This past weekend former Vice Presidential candidate Sarah Palin stated, “If I were in charge, [jihadists] would know that waterboarding is how we baptize terrorists.” She spoke at an NRA gathering in Indianapolis and served up red meat to a group raring to eat it. They devoured her words.
Christians around the world are celebrating the great 50 Days of Easter, a time when many are baptized into the faith. Not even a full week into Eastertide, Palin described the joyous rite of new birth as a means of torture for our enemies. Overtones of the Crusades were not hard to miss.
This past Sunday I prayed these words over the water in our font before baptizing Elizabeth: “Now sanctify this water, we pray you, by the power of your Holy Spirit, that those who here are cleansed from sin and born again may continue for ever in the risen life of Jesus Christ our Savior.” Palin took an instrument of bringing life and made it a vehicle for pain.

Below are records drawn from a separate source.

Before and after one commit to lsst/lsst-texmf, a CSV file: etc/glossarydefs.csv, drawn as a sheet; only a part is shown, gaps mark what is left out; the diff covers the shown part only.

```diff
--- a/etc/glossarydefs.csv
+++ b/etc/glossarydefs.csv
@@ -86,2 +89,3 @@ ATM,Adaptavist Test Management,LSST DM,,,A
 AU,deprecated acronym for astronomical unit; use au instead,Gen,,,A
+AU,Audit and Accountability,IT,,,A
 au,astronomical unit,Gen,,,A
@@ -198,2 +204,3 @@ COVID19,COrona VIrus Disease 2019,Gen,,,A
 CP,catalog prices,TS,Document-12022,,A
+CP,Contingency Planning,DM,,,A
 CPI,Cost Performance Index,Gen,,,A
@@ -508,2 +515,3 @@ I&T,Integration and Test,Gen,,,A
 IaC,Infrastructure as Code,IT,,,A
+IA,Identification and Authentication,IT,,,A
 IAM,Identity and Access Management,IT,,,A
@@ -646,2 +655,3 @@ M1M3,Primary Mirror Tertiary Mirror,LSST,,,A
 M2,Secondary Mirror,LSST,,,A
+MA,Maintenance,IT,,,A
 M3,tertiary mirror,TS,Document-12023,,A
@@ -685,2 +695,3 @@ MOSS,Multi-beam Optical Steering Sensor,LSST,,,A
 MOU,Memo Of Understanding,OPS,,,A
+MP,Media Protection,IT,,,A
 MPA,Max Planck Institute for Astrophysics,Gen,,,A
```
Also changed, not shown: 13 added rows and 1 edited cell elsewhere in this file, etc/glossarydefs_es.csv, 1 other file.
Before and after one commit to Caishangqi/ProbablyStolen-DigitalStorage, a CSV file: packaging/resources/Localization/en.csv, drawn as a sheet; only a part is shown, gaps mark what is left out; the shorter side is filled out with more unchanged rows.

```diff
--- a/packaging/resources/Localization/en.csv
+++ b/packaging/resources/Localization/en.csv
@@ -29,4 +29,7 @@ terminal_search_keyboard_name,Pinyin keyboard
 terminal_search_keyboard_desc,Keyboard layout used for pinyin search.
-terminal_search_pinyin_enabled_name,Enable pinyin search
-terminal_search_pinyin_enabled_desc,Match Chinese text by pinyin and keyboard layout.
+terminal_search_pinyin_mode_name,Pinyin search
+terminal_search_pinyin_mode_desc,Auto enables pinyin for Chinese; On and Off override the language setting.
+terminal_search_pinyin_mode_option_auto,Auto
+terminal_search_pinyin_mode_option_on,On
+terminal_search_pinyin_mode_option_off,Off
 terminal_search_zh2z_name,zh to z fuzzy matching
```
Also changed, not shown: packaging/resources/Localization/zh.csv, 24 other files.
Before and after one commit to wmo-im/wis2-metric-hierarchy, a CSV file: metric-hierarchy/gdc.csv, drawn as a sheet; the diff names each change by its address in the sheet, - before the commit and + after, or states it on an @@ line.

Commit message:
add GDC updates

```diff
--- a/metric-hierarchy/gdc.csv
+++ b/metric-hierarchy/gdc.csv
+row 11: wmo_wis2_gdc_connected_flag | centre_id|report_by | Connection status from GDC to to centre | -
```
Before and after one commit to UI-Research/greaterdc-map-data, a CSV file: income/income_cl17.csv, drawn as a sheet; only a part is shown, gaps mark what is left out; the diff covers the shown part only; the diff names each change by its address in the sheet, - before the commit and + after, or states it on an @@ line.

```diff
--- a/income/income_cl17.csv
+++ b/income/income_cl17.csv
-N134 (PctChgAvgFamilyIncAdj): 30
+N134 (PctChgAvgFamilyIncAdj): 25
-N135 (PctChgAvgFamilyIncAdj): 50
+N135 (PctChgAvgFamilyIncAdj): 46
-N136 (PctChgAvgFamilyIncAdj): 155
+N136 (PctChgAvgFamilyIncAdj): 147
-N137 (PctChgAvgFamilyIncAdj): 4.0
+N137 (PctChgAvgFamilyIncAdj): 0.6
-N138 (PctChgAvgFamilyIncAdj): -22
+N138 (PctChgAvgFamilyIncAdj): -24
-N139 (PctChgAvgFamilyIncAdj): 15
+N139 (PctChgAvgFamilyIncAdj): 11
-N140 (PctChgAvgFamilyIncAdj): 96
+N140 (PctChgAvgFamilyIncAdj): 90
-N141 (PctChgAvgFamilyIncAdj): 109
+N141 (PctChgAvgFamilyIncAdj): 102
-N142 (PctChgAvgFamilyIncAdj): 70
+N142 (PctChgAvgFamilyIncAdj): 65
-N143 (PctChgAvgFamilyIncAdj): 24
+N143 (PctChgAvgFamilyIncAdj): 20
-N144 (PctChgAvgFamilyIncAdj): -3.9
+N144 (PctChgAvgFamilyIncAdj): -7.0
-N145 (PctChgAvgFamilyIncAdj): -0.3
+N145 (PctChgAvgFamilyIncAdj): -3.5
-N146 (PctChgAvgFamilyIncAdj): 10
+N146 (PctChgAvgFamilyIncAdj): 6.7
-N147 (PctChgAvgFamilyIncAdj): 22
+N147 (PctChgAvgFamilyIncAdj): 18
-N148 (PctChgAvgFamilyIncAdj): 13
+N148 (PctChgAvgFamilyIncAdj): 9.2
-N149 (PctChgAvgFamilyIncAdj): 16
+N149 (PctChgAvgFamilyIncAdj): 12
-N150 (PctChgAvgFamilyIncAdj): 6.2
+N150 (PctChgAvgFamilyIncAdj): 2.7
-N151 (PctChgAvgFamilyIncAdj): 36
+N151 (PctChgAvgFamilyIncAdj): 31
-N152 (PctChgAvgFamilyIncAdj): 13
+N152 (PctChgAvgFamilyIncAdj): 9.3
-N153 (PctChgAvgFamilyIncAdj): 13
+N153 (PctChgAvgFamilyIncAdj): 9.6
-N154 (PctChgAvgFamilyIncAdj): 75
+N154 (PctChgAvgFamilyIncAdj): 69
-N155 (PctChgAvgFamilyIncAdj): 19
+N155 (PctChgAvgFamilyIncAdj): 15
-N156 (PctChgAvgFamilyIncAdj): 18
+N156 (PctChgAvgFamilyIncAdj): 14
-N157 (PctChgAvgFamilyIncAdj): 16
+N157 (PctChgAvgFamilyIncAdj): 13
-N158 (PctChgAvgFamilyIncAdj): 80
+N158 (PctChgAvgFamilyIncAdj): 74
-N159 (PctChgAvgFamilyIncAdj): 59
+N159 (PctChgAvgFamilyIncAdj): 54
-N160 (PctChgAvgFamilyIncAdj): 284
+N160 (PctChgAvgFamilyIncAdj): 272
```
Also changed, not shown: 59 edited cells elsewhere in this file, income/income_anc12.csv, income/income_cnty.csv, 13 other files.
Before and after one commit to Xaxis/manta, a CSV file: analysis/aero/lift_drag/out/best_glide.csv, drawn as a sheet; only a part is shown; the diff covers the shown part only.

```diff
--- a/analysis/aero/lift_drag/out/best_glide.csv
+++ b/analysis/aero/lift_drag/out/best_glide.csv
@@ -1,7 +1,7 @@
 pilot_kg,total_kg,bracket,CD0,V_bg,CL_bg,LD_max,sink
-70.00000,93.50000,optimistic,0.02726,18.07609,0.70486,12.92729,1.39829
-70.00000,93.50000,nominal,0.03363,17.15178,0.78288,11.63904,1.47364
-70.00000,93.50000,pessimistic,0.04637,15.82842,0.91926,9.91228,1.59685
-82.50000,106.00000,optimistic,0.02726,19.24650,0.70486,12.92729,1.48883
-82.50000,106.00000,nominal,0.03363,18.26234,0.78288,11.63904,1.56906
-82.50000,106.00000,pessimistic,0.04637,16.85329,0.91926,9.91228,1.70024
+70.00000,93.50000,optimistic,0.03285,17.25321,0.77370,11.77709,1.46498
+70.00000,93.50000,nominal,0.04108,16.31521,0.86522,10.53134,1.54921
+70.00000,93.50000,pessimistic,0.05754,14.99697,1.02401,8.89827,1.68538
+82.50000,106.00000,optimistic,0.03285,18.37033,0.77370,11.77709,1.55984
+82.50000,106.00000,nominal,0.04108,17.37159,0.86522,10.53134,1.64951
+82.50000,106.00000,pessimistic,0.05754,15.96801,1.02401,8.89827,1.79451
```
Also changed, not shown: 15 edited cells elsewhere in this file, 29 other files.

In his Sermon on the Mount, Jesus taught, “You have heard that it was said, ‘You shall love your neighbor and hate your enemy.’ But I say to you, Love your enemies and pray for those who persecute you, so that you may be children of your Father in heaven.” Love our enemies — the ones who wish us harm — and pray for them. Not wish that we could torture them.
Palin—a professed Christian—can’t imagine praying for her perceived enemies except maybe to pray that they could be brought to the brink mentally and emotionally and give up information. She certainly can’t imagine showing love.
Fear is at the root of these comments, of course. Fear of another terrorist attack on our country. Fear of possible harm on us. And so these words were spoken to increase the fear, to make us all the more trigger-happy in a society that has too many itchy fingers already.
Interestingly enough, Jesus had some words about who we really need to fear. “Do not fear those who kill the body but cannot kill the soul; rather fear him who can destroy both soul and body in Gehenna [hell].”
I believe that people can experience both heaven and hell in this life, and that God wants us to choose and live in the former. God longs for us to fully participate in a place of love. Fear mongering only pushes us further away from love and the life God intends for us and for our supposed enemies too. One follower of Jesus put it this way in scripture, “There is no fear in love, but perfect love casts out fear; for fear has to do with punishment, and whoever fears has not reached perfection in love.”
Baptism, a sacrament and sign of God’s deep love for us, should never be used as a punchline to promote fear. That kind of fear leads not to life but to death: the death of the soul. A piece of us dies every time we ratchet up the fear, and we move away from the life promised in baptism and closer to Gehenna. I hope we notice it before it’s too late.